Taxation of general insurance: commencement and cessation
An insurance company will generally start trading some time after it receives its FSA permission. If it has been formed to trade with the public it will start to trade on the date on which it first holds itself out to potential customers as being open for business. But if it has been formed for a specific purpose, such as to reinsure, or to accept a transfer of an existing block of business, the date of commencement may coincide with the date on which the company first concludes a contract of insurance, or has the business transferred to it.
The business of an insurance company is recognised in the Regulated Activities Order SI2001/544 as involving both the effecting and carrying out of contracts of insurance, so the principle that the trade ceases when the trader stops accepting new business (‘shuts up shop’) does not apply. The negotiation and settlement of claims is an integral part of the trade of insurance. Case law also supports this view - see for example Stewart v Oriental Fire and Marine Insurance Company Ltd Lloyd’s Law Reports  vol.2 p.109 and Scher v Policyholders Protection Board  All ER 407.
A company may therefore be treated as continuing to trade for so long as it maintains its business structure, continues to manage its portfolio of investments and negotiates and settles claims in the ordinary way. An insurer may apply to the FSA for a variation of its permission to carry on insurance business to remove the activity of effecting contracts of insurance from its permission, thus restricting its activities to carrying out insurance contracts to enable it to run off its remaining liabilities. This may be evidence of intention to cease trading at some future time, but is not, of itself, evidence of cessation. On the other hand the cancellation of an insurer’s permission will amount to a cessation.
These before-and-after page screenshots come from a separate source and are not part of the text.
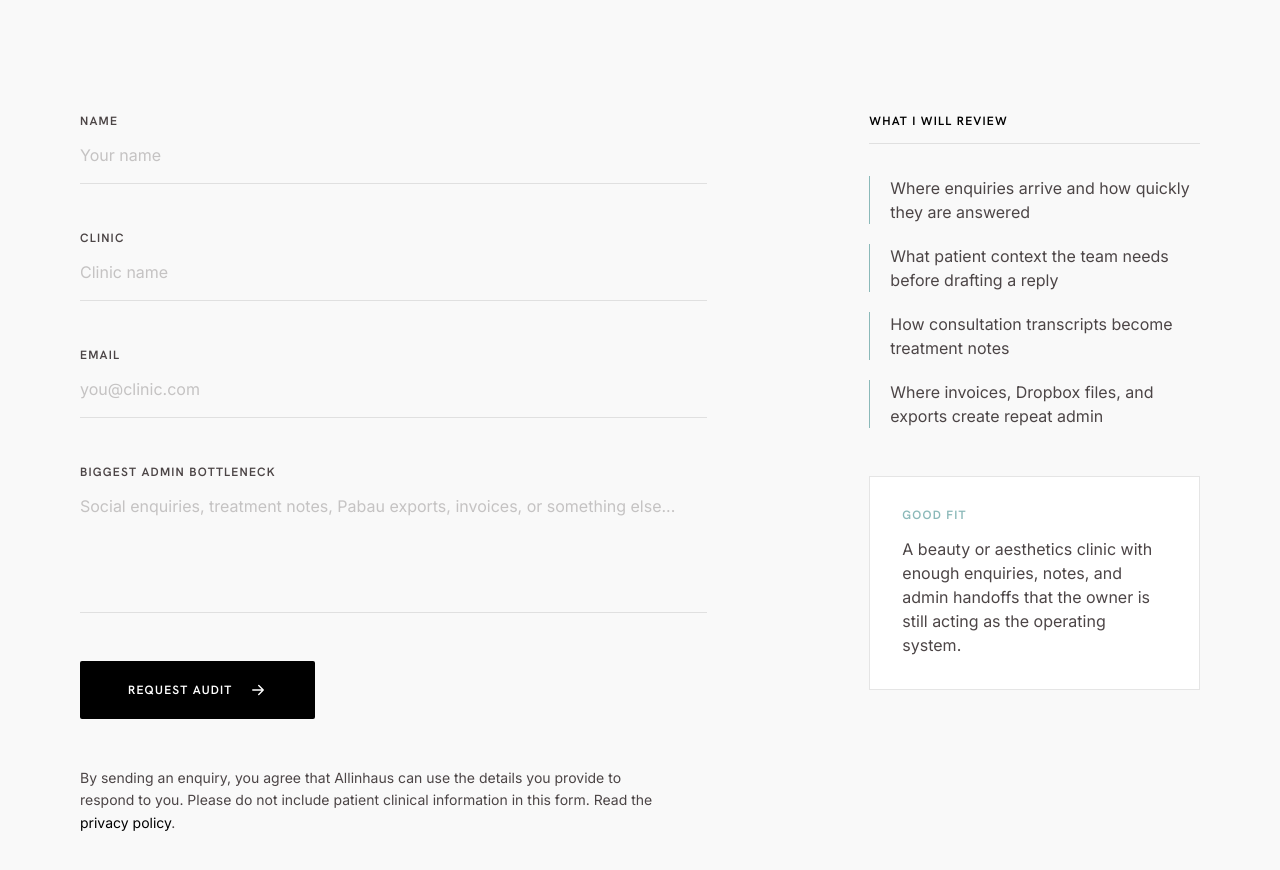
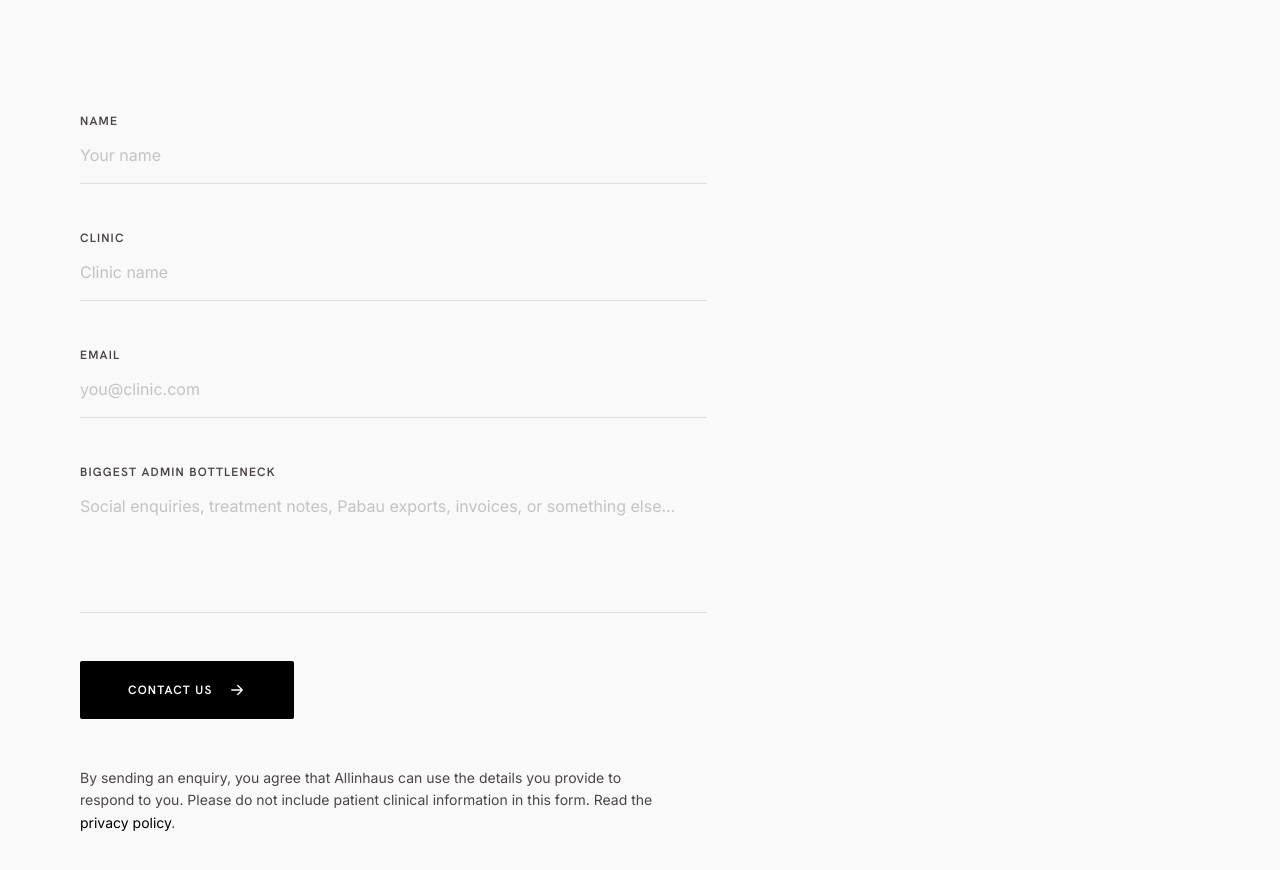
Before and after one commit to NT-151/portfolio_site, a Next.js app: page /contact in a window 1280 px wide. Shown: the part 368-1238 px from the top of the page. Built offline with nearby package versions, Linux system fonts and the light colour scheme.

Commit message:
Simplify contact page CTA

```diff
--- a/app/contact/page.tsx
+++ b/app/contact/page.tsx
@@ -8,13 +8,6 @@ const navItems = [
   { label: "Services", href: "/#services" },
   { label: "Work", href: "/#case-study" },
   { label: "Process", href: "/#process" },
-];
-
-const auditItems = [
-  "Where enquiries arrive and how quickly they are answered",
-  "What patient context the team needs before drafting a reply",
-  "How consultation transcripts become treatment notes",
-  "Where invoices, Dropbox files, and exports create repeat admin",
 ];
 
 function ArrowIcon() {
@@ -182,7 +175,7 @@ export default function ContactPage() {
                 className="flex w-full items-center justify-center gap-4 rounded-DEFAULT bg-primary px-12 py-5 font-label-caps text-label-caps text-on-primary transition-colors hover:bg-muted-teal md:w-auto"
                 type="submit"
               >
-                REQUEST AUDIT
+                CONTACT US
                 <ArrowIcon />
               </button>
               <p className="max-w-xl text-sm leading-relaxed text-on-surface-variant">
@@ -199,35 +192,6 @@ export default function ContactPage() {
               </p>
             </form>
           </div>
-
-          <div className="reveal space-y-12 md:col-span-4 md:col-start-9">
-            <div>
-              <h3 className="mb-8 border-b border-primary/10 pb-4 font-label-caps text-label-caps text-primary">
-                WHAT I WILL REVIEW
-              </h3>
-              <div className="space-y-5">
-                {auditItems.map((item) => (
-                  <p
-                    className="border-l border-muted-teal pl-5 font-body-md text-body-md text-on-surface-variant"
-                    key={item}
-                  >
-                    {item}
-                  </p>
-                ))}
-              </div>
-            </div>
-
-            <div className="border border-primary/10 bg-white p-8">
-              <p className="mb-4 font-label-caps text-label-caps text-muted-teal">
-                GOOD FIT
-              </p>
-              <p className="font-body-md text-body-md text-on-surface-variant">
-                A beauty or aesthetics clinic with enough enquiries, notes, and
-                admin handoffs that the owner is still acting as the operating
-                system.
-              </p>
-            </div>
-          </div>
         </section>
       </main>
 
```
The FSA will not, however, cancel an insurer’s permission until all its insurance liabilities have been discharged. See SUP6 in the Supervision sourcebook within the FSA Handbook.
Reinsurance of the tail of the business will not, in itself, affect the status of the insurer as there is no privity of contract between the reinsurer and the original insured persons, and the insurer remains liable in full under the terms of the contracts entered into. However, the arrangement of such reinsurance - especially within a group - may coincide with, or be a preliminary to, the dismantling of the company’s business structure and the disposal of its investments and may signal true cessation.
The activities of a branch of an overseas insurer may be replaced by similar activities undertaken by a UK resident subsidiary but the branch may continue to run off existing business. In such circumstances, branch losses will normally continue to be available to the branch and cannot be transferred to the subsidiary under the provisions of ICTA88/S343 (see GIM4220).
GIM4210 deals with businesses in run-off.